For sure, opinion surveys appear to show that Poles have become increasingly tolerant towards LGBT lifestyles in recent years. For example, a November 2017 CBOS survey found that the number of respondents who felt that homosexuality should not be tolerated fell from 41 per cent in April 2001 to only 24 per cent, while the number who said that it was something normal increased from five per cent to 16 per cent over the same period. Although conservative politicians and commentators warn of a ratchet effect, to many Poles legal recognition of same-sex civil partnerships does not appear to be a particular threat to them in their everyday lives. The LGBT lobby cite a February IPSOS poll published by the OKO.press portal, showing that a majority (56 per cent) support such unions, as a key piece of evidence of apparent value change in Polish society (although other polls show less support, partly depending on how the question is phrased).

Nonetheless, beyond the larger towns and cities Poland remains a culturally conservative country and tolerance of LGBT lifestyles is certainly not unconditional. For example, the same November 2017 CBOS survey found that a majority (55 per cent) of Poles still felt still that, although homosexuality could be tolerated, it was not something normal. Substantial majorities of Poles remain opposed to same-sex marriage and they are overwhelmingly against adoption of children by same-sex couples. A lot depends on how the debate is framed and popular acceptance starts to decline when the LGBT agenda moves beyond how individuals choose to live their private lives and into areas which Poles feel belong to the realm of the family. This is exemplified by attitudes towards the particularly sensitive topic of sex education in schools, where most Poles are hostile to proposals felt to clash with traditional moral codes or seen to be promoting an approach to the subject or version of sexual relations that many parents do not approve of. For example, a March IBRiS poll for the ‘Super Express’ newspaper found that 64 per cent of respondents felt that parents and families should be the primary educators of children in matters of sexual education (30 per cent disagreed).

Turnout will be key

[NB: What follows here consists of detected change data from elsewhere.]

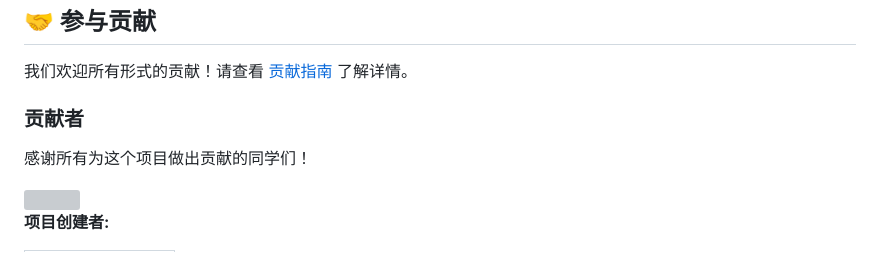
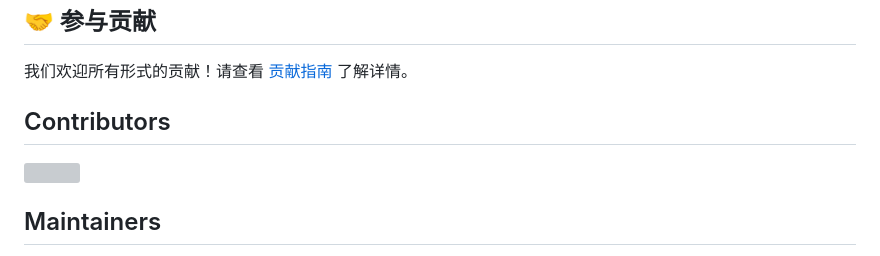
Before and after one commit to SHANECHEN0722/Cityu-Review, a Markdown page: README.md, the part around one of its changes. Rendered like a GitHub page; grey boxes are pictures that could not be loaded.

Commit message:
docs: improve Contributors section styling

```diff
--- a/README.md
+++ b/README.md
@@ -120,13 +120,11 @@ Cityu-Review/
 
 我们欢迎所有形式的贡献！请查看 [贡献指南](#-如何贡献你的专业复习资料) 了解详情。
 
-### 贡献者
-
-感谢所有为这个项目做出贡献的同学们！
+## Contributors
 
 <a href="https://github.com/SHANECHEN0722/Cityu-Review/graphs/contributors">
   <img src="https://contrib.rocks/image?repo=SHANECHEN0722/Cityu-Review" />
 </a>
 
-**项目创建者:**
+## Maintainers
 
```
Also changed, not shown: other parts of README.md (+1 -13 lines).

Poland’s EP election campaign is very evenly matched with opinion polls showing Law and Justice and the European Coalition running neck-and-neck, so apparently relatively minor events or issues could determine the final outcome. Turnout will be crucial and, although this is likely to be higher than usual, it will still be the most loyal and committed party supporters who vote, so mobilising these core electorates remains the key to victory. Although Law and Justice planned to make its main campaign theme a generous package of new social welfare spending promises and tax cuts, the Warsaw charter and Mr Rabiej’s comments created an opportunity for the ruling party to bring the LGBT issue to fore. It is certainly a polarising issue that strikes an emotional chord with many Poles because it involves a clash of basic moral-cultural values and thus maps on to some of the deepest divisions in Polish society. For sure, raising the salience of this very controversial issue certainly carries risks for Law and Justice and could prove to be a double-edged sword. By increasing the polarisation of the political scene in this way, Law and Justice could up strengthening the resolve of its urban liberal opponents to turn out and vote. However, if, in the process, it mobilises even more of the ruling party’s core supporters in small-town and rural areas, where EP election turnout is traditionally low, it could be worth the risk.

The views expressed in this opinion editorial are the author’s own and do not necessarily reflect Emerging Europe’s editorial policy.